However, the first two groups require a much broader and more complex response. There is, unfortunately, no short-cut to political transparency that is required for their dismantling.
Aggressive and persistent public questioning and scrutiny of Pakistani generals and politicians associated with the state funded militia, as well as their support for the “war on terror” in the region, is the only viable strategy available to citizens of Pakistan for a lasting resolution. In this context, the religious vs secular binary is completely artificial. The most secular generals of the Pakistani army have been happy to support some versions of Taliban as well as to benefit financially and politically by supporting the US war in the region.
A key step in this direction has to be the demand for greater information about the militants who attacked the school in Peshawar. Although TTP has claimed responsibility for the tragedy, it is important to establish who precisely is involved. How did they get past the three check points in the defence colony where the school is located? Which cities/villages did the militants who were killed come from? How does that correspond to the profiles of the attackers in the past? Where is that information about past attackers anyway? What are their organisational careers and educational backgrounds? Where are their families, and what can they tell us about the path their sons took?

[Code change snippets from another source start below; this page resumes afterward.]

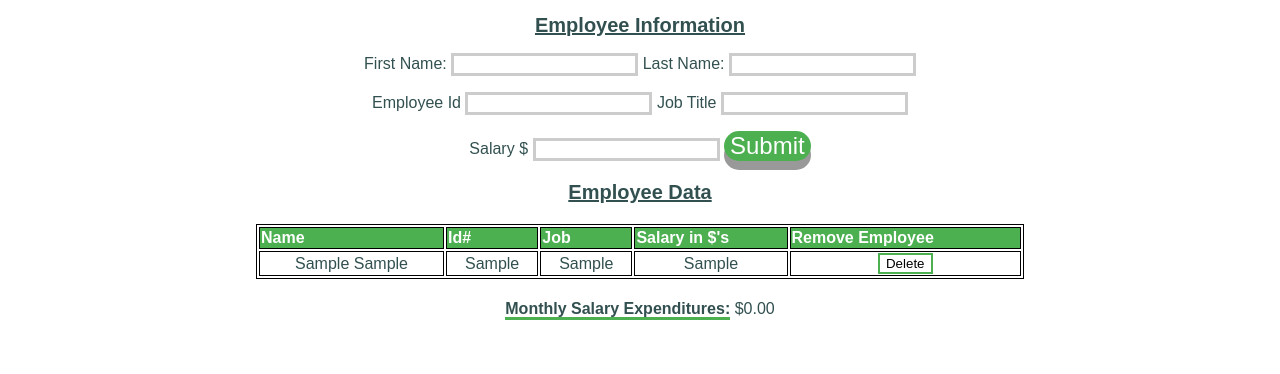
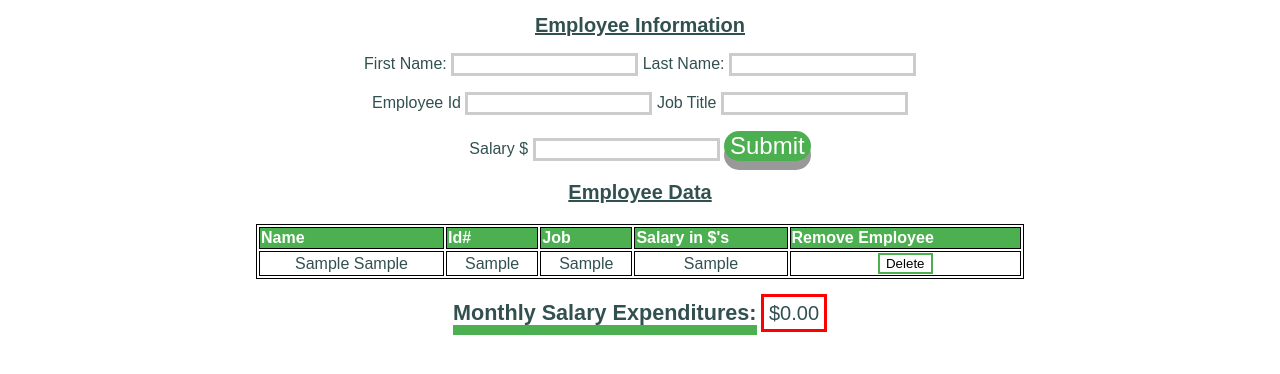
Before and after one commit to laserlens/weekEndChallenge1, a plain HTML site: page index.html in a window 1280 px wide. Both pictures are taken after typing "Sample", "Sample", "Sample", "Sample", "Sample" into the empty fields and a click on the button "Submit". Shown: the part 174-548 px from the top of the page. Drawn offline with Linux system fonts and the light colour scheme.

Commit message:
improved css

```diff
--- a/app.js
+++ b/app.js
@@ -45,6 +45,12 @@ $(document).ready(function () {
 
   $('.employee-info').on('submit',function (event) {
     event.preventDefault();//prvents page from creating a new web page
+
+    $('#result').css({
+      'padding': '5px',
+      'border': 'solid',
+      'border-color': 'red'
+    });
 
     var employee = {};//empty object
 
--- a/style.css
+++ b/style.css
@@ -109,5 +109,12 @@ th {
 #montext {
   border-bottom: solid;
   border-color: #4CAF50;
+  border-width: 10px;
+  font-size: 135%;
   font-weight: bold;
 }
+
+#result{
+
+  font-size: 125%;
+}
```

Calling on the very same generals to carry out military operations against the operatives they have supported and created is surely a strategy fraught with contradictions, though favoured by some vocal analysts and by the US government. The collective punishment of the people of the tribal areas as a “solution” may appeal to some because of its deceptive simplicity, but it is an extremely dangerous strategy likely to further shred the fabric of Pakistani public life.
Dr Humeira Iqtidar is a lecturer in politics of South Asia at King’s College London. She is the author of Secularizing Islamists? Jamaat-e-Islami and Jamaat-ud-Dawa in Urban Pakistan. She is the principal investigator on the Tolerance in Contemporary Muslim Politics: Political Theory beyond the West project funded by the European Research Council.